- Anorexia nervosa has an increased prevalence in women of childbearing age. According to the study authors, up to one in 200 pregnant women will have the disease.
- 5% of patients with anorexia die from it.
“Many principles developed for the treatment of anorexia nervosa in adults are applicable during pregnancy but require modification and adaptation to the physiological, psychological, and social changes of pregnancy. Growth and well-being of the fetus must also be considered.”believe scientists from the University of Monash, Australia, who have just published a study on the management of anorexia in pregnant women, published in the journal The Lancet Psychiatry.
Risks for the expectant mother and the baby
Anorexia is an eating disorder characterized by severe and voluntary food deprivation lasting several months and/or years. Very often it is associated with psychological problems. In the case of pregnancy, anorexia can become very dangerous for both the expectant mother and the baby. For the pregnant woman there is a risk of nutritional and vitamin deficiencies, underweight, increased stress as well as depression and/or fear of childbirth. The baby may also be underweight, premature, or stillborn. Although the consequences of this eating disorder are serious, until now doctors have not had any clear recommendations on how to treat it during pregnancy.
A multidisciplinary approach

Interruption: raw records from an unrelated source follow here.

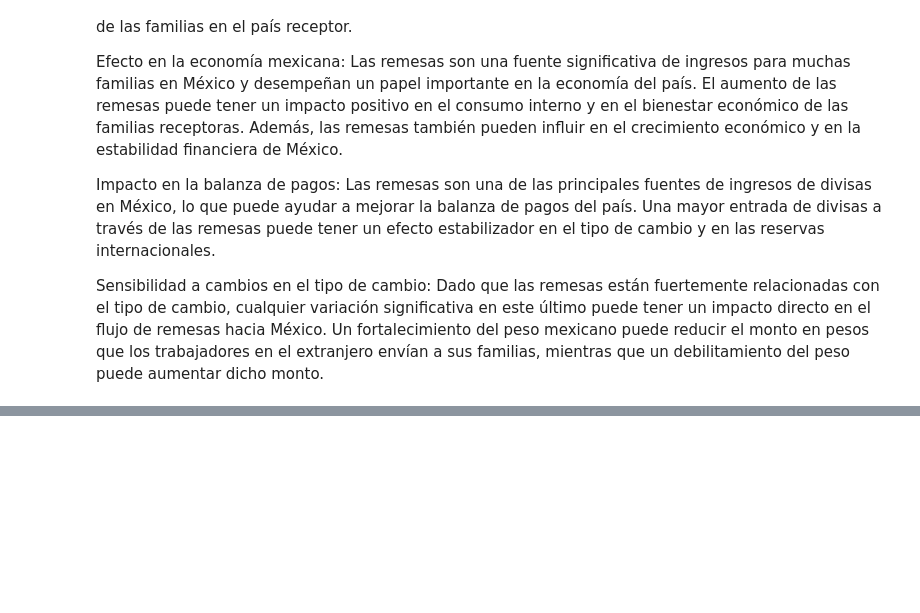
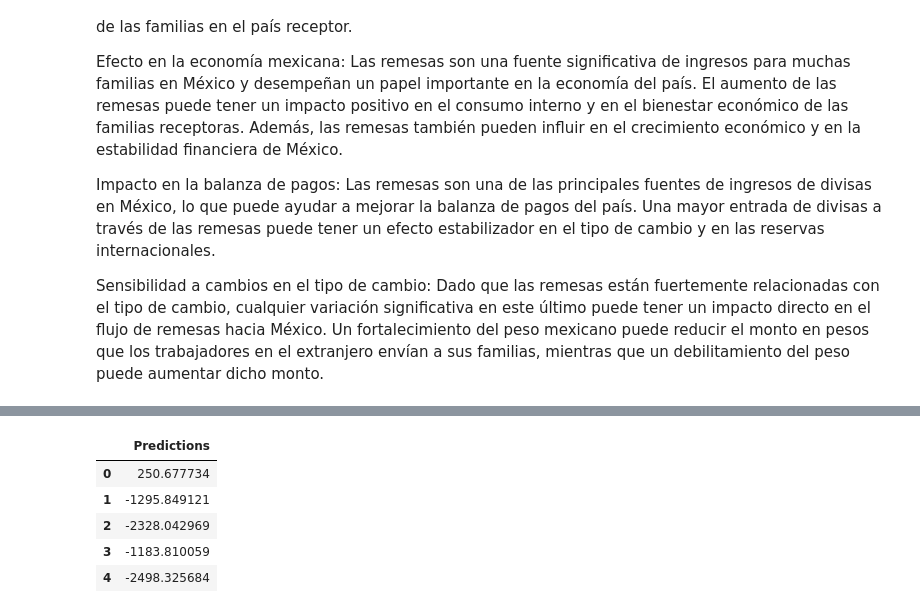
Before and after one commit to erickgt00/Deep-Learning, a Jupyter notebook: Practicas/ProyectoFinal.ipynb, the cells around one changed output, grey strips where cells are left out. Drawn from its saved outputs; the diff is of its cells as text; code cells hidden in the pictures; blank space fills up the shorter version.

```diff
--- a/Practicas/ProyectoFinal.ipynb
+++ b/Practicas/ProyectoFinal.ipynb
@@ -300,0 +204,2 @@ Sensibilidad a cambios en el tipo de cambio: Dado que las remesas están fuertem
+# %%
+X = DescomponerSerie(X, longitud=1)
@@ -300,0 +272,6 @@ Sensibilidad a cambios en el tipo de cambio: Dado que las remesas están fuertem
+# %%
+# Definimos el Modelo
+model = Sequential()
+model.add(Dense(20, activation='relu', input_dim=8))
+model.add(Dense(1))
+model.compile(loss='mean_squared_error', optimizer='ADAM', metrics=['accuracy'])
@@ -300,0 +323,11 @@ Sensibilidad a cambios en el tipo de cambio: Dado que las remesas están fuertem
+# %%
+Predictions=pd.DataFrame(predictions)
+Predictions.columns = ["Predictions"]
+Predictions.head()
+# %% [output]
+|  | Predictions |
+| 0 | 250.677734 |
+| 1 | -1295.849121 |
+| 2 | -2328.042969 |
+| 3 | -1183.810059 |
+| 4 | -2498.325684 |
```
Also changed, not shown: parts of 25 cells of this notebook.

Australian researchers have therefore conducted research to find out what advice should be given to healthcare professionals. “The management of anorexia nervosa requires a multidisciplinary team approach with expertise in mental health, specialty medical care and dietetics. During pregnancy, obstetricians, particularly those who manage high-risk pregnancies, physicians and nutritionists specializing in pregnancy, pediatricians and psychiatrists specializing in obstetrics” should all be involved in the treatment of anorexia, they stress.
The authors believe that the care provided must relate to mental, obstetric, medical, and nutritional health. “Measurements used outside of pregnancy, such as body mass index, have not been shown to be meaningful during pregnancy. It is clear that the assessment and surveillance measures and tools for anorexia nervosa associated with pregnancy need to be modified.” says Megan Galbally, one of the authors of the study. In other words, all health professionals specializing in monitoring pregnant women must be involved.